Mia Woodard, 28, of Bowie, Maryland, experienced the thrill of success when she landed an entry-level job on Capitol Hill fresh out of college. But her excitement waned 8 months later after an intern was promoted over her. “After that, I was deflated,” she says. “I kept comparing myself to the intern. I even doubted that I would be able to convince people that they should take a chance on me.”
Woodard’s self-administered psychological beating is characteristic of people who find themselves in the throes of regret, says Hamilton Beazley, author of No Regrets: A Ten-Step Program for Living in the Present and Leaving the Past Behind (Wiley; $14.95). “Regrets arise from unfulfilled expectations,” asserts Beazley. “They pose a problem for us when we intentionally or repeatedly revisit them, wishing that things had been different and blaming ourselves or others when they are not.”
Such feelings can be particularly harmful in business and adversely affect your ability to make decisions. If you are distressed about past events, Beazley maintains, “you’re not as likely to make the bold or risky decision with the huge payoff because you know that if you make a mistake, you’re not going to be able to get over it.”
For Woodard, the setback she suffered two years ago led her to question her abilities. “People would say the intern was a great writer, and I thought, ‘I guess they think she’s a great writer and I’m not.'”
While negative self-criticism may seem harsh, it is actually one of the first steps to curing the problem. “We must look at the toxic thought patterns that are keeping us from letting go of a regret,” says Beazley.
The next step is equally important: determining whether your toxic thoughts are true. In Woodard’s case, the fact that the intern was a good writer did not mean she wasn’t equally qualified. “Often when something doesn’t work out, we’ll attribute it to something about us,” says Carole Stovall, a psychologist and president of Strategic Leadership Solutions, an executive coaching company in Washington, D.C. “But it’s important not to take anything personally.”

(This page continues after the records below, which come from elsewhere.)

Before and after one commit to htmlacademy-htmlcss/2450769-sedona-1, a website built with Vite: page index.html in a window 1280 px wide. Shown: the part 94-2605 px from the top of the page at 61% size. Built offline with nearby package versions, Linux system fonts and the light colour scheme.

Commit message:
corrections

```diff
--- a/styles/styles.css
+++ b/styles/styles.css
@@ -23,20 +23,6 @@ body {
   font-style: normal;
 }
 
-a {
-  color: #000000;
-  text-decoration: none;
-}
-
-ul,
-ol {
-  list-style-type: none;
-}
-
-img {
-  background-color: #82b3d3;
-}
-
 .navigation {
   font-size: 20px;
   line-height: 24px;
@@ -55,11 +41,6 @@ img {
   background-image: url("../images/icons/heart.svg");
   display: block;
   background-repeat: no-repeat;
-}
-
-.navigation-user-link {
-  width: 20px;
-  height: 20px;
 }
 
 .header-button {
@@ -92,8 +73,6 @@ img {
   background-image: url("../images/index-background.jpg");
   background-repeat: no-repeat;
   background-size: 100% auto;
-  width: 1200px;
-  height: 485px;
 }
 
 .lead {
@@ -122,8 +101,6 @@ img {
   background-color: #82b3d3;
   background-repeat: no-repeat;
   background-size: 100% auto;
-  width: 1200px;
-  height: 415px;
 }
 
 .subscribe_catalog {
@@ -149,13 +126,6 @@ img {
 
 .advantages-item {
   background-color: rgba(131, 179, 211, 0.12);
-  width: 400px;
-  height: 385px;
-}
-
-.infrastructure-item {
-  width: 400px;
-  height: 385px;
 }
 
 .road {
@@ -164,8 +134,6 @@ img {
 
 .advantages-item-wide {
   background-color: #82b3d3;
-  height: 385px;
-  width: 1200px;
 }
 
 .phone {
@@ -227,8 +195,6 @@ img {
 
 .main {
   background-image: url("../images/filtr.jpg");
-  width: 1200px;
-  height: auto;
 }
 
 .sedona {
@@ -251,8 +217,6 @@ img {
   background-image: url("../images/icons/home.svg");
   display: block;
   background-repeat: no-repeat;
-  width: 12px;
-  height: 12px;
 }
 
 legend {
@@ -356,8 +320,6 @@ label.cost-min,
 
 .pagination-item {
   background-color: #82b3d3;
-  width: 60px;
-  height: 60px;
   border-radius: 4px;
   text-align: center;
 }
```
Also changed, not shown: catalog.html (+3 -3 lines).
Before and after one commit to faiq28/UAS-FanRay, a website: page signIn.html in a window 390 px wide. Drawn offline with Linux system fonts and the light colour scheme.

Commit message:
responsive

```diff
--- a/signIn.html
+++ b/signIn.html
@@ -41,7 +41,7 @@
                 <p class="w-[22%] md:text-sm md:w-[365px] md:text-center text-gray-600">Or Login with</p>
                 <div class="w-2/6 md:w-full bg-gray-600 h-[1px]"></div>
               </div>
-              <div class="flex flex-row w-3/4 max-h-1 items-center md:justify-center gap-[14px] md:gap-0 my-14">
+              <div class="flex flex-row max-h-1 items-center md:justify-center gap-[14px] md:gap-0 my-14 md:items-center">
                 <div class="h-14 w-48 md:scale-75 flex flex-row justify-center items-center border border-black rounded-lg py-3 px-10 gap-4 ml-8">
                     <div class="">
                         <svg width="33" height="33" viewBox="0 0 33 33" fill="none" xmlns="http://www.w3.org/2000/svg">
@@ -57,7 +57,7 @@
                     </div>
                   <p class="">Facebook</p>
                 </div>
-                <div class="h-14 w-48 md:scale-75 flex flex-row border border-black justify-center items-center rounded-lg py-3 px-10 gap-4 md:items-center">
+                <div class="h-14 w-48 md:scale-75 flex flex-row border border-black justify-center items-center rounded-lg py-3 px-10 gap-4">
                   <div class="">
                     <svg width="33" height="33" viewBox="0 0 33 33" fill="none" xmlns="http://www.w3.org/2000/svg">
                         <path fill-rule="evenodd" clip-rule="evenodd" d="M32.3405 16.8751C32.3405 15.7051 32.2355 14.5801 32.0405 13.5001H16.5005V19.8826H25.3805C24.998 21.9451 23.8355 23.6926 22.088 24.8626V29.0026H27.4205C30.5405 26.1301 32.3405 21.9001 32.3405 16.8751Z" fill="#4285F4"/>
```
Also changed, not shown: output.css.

Concentrate on releasing the negative thoughts. One way is to figure out how you can improve yourself and make the necessary changes. Another effective way to discard past regrets is sharing them with a trustworthy confidante. “You have to really dig down to the gut level of your feelings and confide in someone,” says Lisa Slade Martin, a clinical psychologist in Washington, D.C. By continually telling your story, she says, you diminish the emotional connection to that past event.
Woodard chose to talk to her mother, who wisely pointed out that her coworker’s promotion should not be viewed in terms of failure. She also urged Woodard not to take the promotion personally and reminded her that it was not a reflection of her ability. As she considered her mother’s words, Woodard began to question whether she wanted to stay at her job. She eventually decided to apply to law school. “I would not have been motivated